- Opening Delimiter -

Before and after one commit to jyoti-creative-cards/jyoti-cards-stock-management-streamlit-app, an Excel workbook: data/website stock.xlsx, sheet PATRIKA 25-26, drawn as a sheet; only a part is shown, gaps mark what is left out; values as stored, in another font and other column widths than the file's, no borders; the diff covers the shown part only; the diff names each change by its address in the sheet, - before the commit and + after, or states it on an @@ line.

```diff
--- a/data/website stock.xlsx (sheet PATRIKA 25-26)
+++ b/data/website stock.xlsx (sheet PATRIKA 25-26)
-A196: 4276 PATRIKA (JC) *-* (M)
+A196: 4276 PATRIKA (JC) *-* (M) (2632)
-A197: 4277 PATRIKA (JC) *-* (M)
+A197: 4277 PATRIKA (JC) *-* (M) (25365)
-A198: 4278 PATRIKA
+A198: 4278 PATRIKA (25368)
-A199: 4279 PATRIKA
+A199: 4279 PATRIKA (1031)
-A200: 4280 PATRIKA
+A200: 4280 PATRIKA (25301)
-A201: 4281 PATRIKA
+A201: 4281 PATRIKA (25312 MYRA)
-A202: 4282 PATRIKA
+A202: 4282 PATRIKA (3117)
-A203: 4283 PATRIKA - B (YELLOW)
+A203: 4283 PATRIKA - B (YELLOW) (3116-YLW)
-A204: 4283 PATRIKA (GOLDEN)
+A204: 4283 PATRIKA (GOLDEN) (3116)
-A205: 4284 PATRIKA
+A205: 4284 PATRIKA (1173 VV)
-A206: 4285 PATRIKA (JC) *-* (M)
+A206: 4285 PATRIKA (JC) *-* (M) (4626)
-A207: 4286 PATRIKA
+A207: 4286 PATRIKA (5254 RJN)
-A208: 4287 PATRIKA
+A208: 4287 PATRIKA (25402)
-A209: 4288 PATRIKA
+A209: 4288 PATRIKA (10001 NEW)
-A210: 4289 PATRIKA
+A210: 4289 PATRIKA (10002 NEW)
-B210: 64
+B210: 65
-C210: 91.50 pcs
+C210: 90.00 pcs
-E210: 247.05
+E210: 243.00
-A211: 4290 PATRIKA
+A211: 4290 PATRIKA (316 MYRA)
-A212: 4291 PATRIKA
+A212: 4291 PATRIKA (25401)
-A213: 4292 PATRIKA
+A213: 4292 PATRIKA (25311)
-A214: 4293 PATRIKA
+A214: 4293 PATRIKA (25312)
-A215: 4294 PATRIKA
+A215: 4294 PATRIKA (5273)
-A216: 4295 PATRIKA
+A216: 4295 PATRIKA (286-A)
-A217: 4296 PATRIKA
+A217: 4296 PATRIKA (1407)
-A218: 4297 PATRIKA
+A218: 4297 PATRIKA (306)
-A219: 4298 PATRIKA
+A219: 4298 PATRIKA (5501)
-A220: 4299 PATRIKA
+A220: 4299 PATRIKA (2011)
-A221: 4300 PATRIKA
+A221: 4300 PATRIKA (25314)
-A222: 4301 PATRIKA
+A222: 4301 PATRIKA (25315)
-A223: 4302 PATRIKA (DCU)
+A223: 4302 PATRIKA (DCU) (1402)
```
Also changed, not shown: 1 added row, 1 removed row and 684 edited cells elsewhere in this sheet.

- Closing Delimiter -

Task description - Whenever a line of the data above includes the word "sheet", copy that line.

Completed task -
Before and after one commit to jyoti-creative-cards/jyoti-cards-stock-management-streamlit-app, an Excel workbook: data/website stock.xlsx, sheet PATRIKA 25-26, drawn as a sheet; only a part is shown, gaps mark what is left out; values as stored, in another font and other column widths than the file's, no borders; the diff covers the shown part only; the diff names each change by its address in the sheet, - before the commit and + after, or states it on an @@ line.
--- a/data/website stock.xlsx (sheet PATRIKA 25-26)
+++ b/data/website stock.xlsx (sheet PATRIKA 25-26)
Also changed, not shown: 1 added row, 1 removed row and 684 edited cells elsewhere in this sheet.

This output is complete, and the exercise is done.